“The proposed technology here is the plants maybe are sprayed with a chemical agent or absorb water with an unique isotope,” Vo said, based on his interpretation of the bill. If such an isotope readily absorbs into a plant, it would likely do the same to your body. “Even assuming it's harmless, I am now a walking beacon stating that I consume cannabis…Does that violate HIPAA [Health Insurance Portability and Accountability Act, a data privacy law for medical records], at least on the medical end? Now my personal health information is readily available to anybody with an isotope scanner.”
Lambert said, “There's a lot of misunderstandings about what the bill does and what it doesn't do… one thing it does not do is not intended to have some sort of tainting of the plant… the intent is to it go through the same kind of stringent screening from the Health Department before any of this sees the light of day.”
But there are other questions, such as how difficult would the tracer be to spoof or dilute? Will the cost of this tech raise the price of weed, further incentivizing black market sales?
“There are a number of different scientific technologies that could be used, but you're never going to be able to tell until you have the actual equipment,” Lambert said.
Cannabis tracking of some sort has been discussed for decades, according to Dr. Rick Kreminski, the Executive Director of Research and Sponsored Programs and Director of the Institute of Cannabis Research. Since the bill was announced, he said he’s been fielding many calls and emails brainstorming different approaches to this tracking tech, but said he couldn’t share more details about these approaches because of potential copyright conflicts.
“I'm excited about the bill,” Kreminski said in a phone call. “Whether or not there are certain details in there that make complete sense, to me, it's innovative…We would have to be talk to a lot of people to make sure whatever we're proposing is practical…and we would want to ask the exact same questions [about safety.]”

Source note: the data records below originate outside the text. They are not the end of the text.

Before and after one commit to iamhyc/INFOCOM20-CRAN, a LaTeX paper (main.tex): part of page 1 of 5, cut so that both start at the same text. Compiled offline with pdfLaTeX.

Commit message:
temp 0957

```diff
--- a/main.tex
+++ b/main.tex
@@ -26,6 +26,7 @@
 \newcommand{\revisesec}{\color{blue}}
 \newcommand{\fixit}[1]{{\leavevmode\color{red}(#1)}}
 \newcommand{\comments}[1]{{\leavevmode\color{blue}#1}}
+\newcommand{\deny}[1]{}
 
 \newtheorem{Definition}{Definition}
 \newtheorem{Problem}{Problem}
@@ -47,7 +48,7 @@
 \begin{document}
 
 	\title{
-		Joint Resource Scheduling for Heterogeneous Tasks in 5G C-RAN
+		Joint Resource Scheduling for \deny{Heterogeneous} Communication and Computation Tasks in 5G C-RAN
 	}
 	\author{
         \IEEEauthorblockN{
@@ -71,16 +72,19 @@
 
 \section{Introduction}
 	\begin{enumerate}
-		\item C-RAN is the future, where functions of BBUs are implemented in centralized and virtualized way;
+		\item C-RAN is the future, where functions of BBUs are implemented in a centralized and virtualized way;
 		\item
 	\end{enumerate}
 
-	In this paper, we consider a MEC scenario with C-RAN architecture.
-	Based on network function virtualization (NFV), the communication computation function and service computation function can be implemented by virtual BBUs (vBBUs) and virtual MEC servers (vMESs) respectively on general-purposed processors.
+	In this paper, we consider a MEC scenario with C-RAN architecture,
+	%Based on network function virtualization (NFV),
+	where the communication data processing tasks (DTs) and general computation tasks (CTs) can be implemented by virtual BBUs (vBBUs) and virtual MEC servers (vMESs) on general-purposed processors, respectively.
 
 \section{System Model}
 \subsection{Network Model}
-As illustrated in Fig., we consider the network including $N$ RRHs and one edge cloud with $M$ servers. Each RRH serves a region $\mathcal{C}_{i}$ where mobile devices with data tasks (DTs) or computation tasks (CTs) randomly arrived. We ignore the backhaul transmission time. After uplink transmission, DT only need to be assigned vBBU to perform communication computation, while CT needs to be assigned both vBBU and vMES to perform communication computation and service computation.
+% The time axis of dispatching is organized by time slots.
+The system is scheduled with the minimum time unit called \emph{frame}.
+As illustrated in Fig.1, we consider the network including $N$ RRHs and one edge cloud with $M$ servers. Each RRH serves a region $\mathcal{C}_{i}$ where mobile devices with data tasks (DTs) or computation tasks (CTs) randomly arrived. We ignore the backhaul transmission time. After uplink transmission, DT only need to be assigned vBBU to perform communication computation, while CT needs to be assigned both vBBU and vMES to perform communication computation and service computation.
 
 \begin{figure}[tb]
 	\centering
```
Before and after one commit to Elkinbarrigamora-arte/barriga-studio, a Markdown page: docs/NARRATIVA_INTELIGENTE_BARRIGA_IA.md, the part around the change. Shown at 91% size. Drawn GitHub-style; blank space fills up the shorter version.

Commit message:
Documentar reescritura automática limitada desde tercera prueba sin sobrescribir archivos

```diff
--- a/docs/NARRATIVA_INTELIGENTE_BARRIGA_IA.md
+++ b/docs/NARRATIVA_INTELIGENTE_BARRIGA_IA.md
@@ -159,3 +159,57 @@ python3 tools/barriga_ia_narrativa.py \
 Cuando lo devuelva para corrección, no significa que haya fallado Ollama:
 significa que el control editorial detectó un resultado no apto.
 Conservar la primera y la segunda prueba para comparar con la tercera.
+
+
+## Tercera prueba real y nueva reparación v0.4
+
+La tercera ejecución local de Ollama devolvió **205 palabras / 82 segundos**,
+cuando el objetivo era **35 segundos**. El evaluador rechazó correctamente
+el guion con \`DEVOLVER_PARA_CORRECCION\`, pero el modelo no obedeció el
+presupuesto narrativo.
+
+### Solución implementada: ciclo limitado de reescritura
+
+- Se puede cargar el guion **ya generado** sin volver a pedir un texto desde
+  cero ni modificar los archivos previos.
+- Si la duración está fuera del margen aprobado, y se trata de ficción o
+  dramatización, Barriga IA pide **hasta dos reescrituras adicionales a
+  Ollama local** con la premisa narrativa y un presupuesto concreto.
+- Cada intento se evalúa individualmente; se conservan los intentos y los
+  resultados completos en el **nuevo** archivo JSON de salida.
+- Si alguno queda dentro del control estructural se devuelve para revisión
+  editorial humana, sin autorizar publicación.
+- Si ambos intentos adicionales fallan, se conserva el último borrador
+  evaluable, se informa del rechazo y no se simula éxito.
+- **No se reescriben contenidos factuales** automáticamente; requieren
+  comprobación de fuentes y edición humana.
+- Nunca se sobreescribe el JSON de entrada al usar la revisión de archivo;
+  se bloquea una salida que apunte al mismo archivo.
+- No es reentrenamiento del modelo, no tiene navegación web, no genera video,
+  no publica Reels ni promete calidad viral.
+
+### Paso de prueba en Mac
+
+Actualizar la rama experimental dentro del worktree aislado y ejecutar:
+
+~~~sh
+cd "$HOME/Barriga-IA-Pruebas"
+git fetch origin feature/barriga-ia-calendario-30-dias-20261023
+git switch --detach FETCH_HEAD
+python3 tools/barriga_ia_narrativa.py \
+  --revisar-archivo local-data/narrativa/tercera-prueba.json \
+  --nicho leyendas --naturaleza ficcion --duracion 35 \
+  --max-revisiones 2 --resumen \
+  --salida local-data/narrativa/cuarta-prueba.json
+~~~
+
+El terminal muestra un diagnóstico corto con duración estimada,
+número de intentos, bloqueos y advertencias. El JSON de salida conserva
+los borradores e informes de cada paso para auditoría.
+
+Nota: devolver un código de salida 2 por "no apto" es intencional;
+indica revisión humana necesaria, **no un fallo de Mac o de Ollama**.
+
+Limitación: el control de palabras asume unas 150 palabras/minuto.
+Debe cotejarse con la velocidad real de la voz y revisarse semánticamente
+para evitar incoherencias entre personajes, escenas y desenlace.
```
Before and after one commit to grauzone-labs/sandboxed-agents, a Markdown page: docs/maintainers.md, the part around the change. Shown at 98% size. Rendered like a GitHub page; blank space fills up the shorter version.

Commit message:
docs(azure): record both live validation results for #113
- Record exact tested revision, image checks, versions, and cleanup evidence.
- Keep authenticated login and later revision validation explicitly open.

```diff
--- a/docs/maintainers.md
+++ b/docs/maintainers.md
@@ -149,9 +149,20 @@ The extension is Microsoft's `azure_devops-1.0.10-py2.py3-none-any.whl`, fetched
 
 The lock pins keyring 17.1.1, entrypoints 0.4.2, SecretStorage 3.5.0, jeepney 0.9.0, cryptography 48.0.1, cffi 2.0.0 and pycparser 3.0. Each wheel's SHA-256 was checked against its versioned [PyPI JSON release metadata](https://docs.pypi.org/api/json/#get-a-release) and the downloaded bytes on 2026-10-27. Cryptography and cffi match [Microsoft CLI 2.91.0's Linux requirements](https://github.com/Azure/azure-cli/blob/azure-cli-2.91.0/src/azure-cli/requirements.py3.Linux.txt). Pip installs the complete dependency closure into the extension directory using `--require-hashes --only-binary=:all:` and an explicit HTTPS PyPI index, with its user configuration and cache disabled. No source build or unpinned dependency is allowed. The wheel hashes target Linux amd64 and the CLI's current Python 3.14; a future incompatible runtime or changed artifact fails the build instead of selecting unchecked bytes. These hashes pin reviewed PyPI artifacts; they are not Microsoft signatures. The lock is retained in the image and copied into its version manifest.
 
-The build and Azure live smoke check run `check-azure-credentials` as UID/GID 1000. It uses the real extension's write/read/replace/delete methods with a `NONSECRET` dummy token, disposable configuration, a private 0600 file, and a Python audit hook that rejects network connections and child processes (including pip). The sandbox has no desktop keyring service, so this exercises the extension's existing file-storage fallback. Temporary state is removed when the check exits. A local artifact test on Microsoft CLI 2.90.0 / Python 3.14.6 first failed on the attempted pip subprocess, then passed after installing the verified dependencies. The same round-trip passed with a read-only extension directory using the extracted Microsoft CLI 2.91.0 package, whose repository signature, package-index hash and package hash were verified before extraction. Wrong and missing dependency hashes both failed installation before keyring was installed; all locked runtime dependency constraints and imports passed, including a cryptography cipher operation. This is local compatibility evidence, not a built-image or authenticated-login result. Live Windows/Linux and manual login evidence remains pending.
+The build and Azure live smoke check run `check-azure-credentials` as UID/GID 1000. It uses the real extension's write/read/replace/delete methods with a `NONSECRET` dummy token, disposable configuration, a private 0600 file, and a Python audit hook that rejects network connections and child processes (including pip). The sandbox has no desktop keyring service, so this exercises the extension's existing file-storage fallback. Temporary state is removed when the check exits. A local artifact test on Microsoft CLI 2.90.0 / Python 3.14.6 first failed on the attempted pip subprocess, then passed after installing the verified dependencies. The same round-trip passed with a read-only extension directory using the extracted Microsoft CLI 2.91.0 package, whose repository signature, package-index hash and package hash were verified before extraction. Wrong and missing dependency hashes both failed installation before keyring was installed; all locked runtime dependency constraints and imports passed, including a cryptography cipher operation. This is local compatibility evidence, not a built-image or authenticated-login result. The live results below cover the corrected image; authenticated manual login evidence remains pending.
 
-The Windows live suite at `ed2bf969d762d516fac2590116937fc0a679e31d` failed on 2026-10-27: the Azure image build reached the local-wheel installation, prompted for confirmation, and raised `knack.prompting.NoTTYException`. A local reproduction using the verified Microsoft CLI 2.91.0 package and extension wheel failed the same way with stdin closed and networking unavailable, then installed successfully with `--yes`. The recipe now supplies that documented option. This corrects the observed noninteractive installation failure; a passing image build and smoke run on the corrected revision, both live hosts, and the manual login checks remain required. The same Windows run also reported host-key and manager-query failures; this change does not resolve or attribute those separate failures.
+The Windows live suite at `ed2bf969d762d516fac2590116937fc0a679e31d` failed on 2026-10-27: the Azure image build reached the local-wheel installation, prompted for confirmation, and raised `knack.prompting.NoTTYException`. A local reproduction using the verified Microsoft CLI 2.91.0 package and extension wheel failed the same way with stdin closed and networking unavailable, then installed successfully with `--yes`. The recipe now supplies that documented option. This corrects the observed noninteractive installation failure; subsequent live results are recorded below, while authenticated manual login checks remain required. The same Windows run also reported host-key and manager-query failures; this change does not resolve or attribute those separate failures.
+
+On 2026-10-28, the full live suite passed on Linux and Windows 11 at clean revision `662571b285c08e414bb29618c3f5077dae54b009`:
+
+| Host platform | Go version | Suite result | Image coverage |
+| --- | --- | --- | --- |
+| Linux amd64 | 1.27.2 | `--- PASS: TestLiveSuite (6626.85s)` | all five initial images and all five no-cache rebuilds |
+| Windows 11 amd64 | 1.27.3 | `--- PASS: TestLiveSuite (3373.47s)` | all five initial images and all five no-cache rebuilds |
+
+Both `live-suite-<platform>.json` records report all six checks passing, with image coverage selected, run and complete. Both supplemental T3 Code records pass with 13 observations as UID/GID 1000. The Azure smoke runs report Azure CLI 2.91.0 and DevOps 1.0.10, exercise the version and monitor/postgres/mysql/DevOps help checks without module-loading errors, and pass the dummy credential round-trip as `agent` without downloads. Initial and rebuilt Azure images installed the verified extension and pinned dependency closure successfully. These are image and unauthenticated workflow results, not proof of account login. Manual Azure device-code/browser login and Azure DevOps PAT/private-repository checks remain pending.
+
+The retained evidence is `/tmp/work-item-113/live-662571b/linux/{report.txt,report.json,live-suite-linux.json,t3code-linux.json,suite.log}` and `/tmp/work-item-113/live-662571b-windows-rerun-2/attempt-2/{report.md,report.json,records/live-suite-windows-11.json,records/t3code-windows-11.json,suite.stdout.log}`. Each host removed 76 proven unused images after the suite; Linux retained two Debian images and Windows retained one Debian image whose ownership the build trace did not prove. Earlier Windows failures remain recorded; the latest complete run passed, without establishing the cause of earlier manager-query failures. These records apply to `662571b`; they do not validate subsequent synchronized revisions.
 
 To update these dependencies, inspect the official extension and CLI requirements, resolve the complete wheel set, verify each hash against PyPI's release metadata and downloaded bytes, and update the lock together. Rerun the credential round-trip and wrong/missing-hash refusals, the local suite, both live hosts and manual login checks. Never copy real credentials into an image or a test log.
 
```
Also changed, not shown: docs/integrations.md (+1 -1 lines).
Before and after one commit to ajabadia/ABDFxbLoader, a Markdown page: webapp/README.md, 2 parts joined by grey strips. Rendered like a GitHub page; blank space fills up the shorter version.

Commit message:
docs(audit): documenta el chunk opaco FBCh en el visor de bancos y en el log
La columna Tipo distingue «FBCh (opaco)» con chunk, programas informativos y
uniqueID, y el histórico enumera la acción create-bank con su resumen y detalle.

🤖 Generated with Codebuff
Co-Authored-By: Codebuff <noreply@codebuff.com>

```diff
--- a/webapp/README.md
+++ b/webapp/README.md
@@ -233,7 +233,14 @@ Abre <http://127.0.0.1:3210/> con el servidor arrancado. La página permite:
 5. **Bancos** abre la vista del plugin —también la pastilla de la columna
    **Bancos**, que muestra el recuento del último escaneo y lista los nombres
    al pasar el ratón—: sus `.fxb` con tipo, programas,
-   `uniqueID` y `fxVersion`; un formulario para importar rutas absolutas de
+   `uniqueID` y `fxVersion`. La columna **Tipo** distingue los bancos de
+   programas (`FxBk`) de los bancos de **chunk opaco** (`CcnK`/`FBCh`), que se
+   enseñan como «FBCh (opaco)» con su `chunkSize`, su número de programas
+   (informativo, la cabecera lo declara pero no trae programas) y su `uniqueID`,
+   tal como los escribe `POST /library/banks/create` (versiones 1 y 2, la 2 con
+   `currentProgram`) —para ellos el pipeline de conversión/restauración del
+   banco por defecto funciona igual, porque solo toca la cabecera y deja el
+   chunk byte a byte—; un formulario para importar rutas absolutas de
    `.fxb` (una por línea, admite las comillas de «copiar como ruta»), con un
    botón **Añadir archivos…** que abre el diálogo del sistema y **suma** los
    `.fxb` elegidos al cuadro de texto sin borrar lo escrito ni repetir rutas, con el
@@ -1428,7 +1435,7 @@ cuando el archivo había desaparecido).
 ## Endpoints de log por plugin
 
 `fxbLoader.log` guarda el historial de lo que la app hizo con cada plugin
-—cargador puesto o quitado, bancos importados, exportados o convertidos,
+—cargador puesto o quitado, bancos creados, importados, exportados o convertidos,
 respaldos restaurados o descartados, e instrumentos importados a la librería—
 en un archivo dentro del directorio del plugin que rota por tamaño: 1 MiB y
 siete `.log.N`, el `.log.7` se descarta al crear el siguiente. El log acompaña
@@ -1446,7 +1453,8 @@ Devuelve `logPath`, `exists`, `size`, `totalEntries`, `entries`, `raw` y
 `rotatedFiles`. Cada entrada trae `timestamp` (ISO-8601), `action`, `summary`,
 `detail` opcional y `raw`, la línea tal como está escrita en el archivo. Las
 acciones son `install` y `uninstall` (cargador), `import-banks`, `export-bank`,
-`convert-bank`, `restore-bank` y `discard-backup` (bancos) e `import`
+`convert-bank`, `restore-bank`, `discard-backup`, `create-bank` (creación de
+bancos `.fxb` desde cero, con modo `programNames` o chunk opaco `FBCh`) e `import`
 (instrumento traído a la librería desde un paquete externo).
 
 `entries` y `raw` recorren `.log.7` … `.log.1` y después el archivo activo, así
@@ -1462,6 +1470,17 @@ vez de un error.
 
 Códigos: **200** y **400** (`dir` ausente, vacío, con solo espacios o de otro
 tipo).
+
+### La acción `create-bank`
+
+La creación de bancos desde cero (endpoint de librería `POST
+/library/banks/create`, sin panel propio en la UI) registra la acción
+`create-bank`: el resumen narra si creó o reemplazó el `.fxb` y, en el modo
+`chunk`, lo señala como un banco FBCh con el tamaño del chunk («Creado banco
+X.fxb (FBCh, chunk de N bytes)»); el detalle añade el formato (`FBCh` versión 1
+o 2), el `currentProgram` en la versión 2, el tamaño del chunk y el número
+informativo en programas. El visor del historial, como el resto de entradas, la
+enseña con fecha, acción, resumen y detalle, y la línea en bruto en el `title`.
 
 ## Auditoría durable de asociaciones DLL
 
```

The bipartisan bill will likely be revised before it’s voted on, Lambert said. It is also sponsored by Colorado state legislators Sen. Leroy Garcia (D), Rep. Dan Pabon (D), and Rep. Yeulin Willet (R).